• **Problem details**
The answer should be every line below, retyped exactly.

● ● ● ●

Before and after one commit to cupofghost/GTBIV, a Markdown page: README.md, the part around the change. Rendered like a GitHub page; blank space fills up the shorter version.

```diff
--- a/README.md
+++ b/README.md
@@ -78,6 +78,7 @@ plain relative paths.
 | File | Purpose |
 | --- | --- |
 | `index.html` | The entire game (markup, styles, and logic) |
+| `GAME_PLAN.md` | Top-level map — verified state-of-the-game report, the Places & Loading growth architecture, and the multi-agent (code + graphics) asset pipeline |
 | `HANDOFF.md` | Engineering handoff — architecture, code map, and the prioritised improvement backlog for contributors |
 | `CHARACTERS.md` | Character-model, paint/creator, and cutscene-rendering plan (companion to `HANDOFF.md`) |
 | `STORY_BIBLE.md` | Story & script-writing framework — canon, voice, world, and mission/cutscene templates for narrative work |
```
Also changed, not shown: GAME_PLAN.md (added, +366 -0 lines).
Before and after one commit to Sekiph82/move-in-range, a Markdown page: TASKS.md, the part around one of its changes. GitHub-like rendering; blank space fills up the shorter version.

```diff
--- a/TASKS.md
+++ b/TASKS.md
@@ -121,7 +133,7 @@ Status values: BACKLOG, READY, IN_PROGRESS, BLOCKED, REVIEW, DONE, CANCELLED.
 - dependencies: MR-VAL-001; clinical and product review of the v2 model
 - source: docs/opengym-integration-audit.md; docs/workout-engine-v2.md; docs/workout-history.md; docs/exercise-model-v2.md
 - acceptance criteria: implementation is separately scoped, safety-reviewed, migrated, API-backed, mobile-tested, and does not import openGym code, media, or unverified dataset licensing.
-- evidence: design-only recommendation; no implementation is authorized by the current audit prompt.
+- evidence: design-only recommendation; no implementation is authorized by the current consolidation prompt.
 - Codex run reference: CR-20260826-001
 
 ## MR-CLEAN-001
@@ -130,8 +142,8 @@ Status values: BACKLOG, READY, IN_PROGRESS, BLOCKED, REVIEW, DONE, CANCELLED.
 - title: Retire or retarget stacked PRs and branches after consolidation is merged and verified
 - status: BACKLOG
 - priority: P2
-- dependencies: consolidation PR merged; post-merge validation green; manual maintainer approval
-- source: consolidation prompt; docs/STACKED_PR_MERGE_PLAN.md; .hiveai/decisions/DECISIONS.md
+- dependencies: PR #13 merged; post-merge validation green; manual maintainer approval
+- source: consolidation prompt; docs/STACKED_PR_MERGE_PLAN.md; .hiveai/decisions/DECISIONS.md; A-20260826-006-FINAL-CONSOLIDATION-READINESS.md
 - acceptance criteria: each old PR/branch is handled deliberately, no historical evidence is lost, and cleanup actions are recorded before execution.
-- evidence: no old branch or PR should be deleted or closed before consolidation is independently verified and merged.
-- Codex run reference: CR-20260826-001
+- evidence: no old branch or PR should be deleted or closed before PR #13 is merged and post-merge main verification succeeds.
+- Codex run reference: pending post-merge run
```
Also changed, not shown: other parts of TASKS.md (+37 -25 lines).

● ● ● ●

• **Response box**
Before and after one commit to cupofghost/GTBIV, a Markdown page: README.md, the part around the change. Rendered like a GitHub page; blank space fills up the shorter version.

```diff
--- a/README.md
+++ b/README.md
@@ -78,6 +78,7 @@ plain relative paths.
 | File | Purpose |
 | --- | --- |
 | `index.html` | The entire game (markup, styles, and logic) |
+| `GAME_PLAN.md` | Top-level map — verified state-of-the-game report, the Places & Loading growth architecture, and the multi-agent (code + graphics) asset pipeline |
 | `HANDOFF.md` | Engineering handoff — architecture, code map, and the prioritised improvement backlog for contributors |
 | `CHARACTERS.md` | Character-model, paint/creator, and cutscene-rendering plan (companion to `HANDOFF.md`) |
 | `STORY_BIBLE.md` | Story & script-writing framework — canon, voice, world, and mission/cutscene templates for narrative work |
```
Also changed, not shown: GAME_PLAN.md (added, +366 -0 lines).
Before and after one commit to Sekiph82/move-in-range, a Markdown page: TASKS.md, the part around one of its changes. GitHub-like rendering; blank space fills up the shorter version.

```diff
--- a/TASKS.md
+++ b/TASKS.md
@@ -121,7 +133,7 @@ Status values: BACKLOG, READY, IN_PROGRESS, BLOCKED, REVIEW, DONE, CANCELLED.
 - dependencies: MR-VAL-001; clinical and product review of the v2 model
 - source: docs/opengym-integration-audit.md; docs/workout-engine-v2.md; docs/workout-history.md; docs/exercise-model-v2.md
 - acceptance criteria: implementation is separately scoped, safety-reviewed, migrated, API-backed, mobile-tested, and does not import openGym code, media, or unverified dataset licensing.
-- evidence: design-only recommendation; no implementation is authorized by the current audit prompt.
+- evidence: design-only recommendation; no implementation is authorized by the current consolidation prompt.
 - Codex run reference: CR-20260826-001
 
 ## MR-CLEAN-001
@@ -130,8 +142,8 @@ Status values: BACKLOG, READY, IN_PROGRESS, BLOCKED, REVIEW, DONE, CANCELLED.
 - title: Retire or retarget stacked PRs and branches after consolidation is merged and verified
 - status: BACKLOG
 - priority: P2
-- dependencies: consolidation PR merged; post-merge validation green; manual maintainer approval
-- source: consolidation prompt; docs/STACKED_PR_MERGE_PLAN.md; .hiveai/decisions/DECISIONS.md
+- dependencies: PR #13 merged; post-merge validation green; manual maintainer approval
+- source: consolidation prompt; docs/STACKED_PR_MERGE_PLAN.md; .hiveai/decisions/DECISIONS.md; A-20260826-006-FINAL-CONSOLIDATION-READINESS.md
 - acceptance criteria: each old PR/branch is handled deliberately, no historical evidence is lost, and cleanup actions are recorded before execution.
-- evidence: no old branch or PR should be deleted or closed before consolidation is independently verified and merged.
-- Codex run reference: CR-20260826-001
+- evidence: no old branch or PR should be deleted or closed before PR #13 is merged and post-merge main verification succeeds.
+- Codex run reference: pending post-merge run
```
Also changed, not shown: other parts of TASKS.md (+37 -25 lines).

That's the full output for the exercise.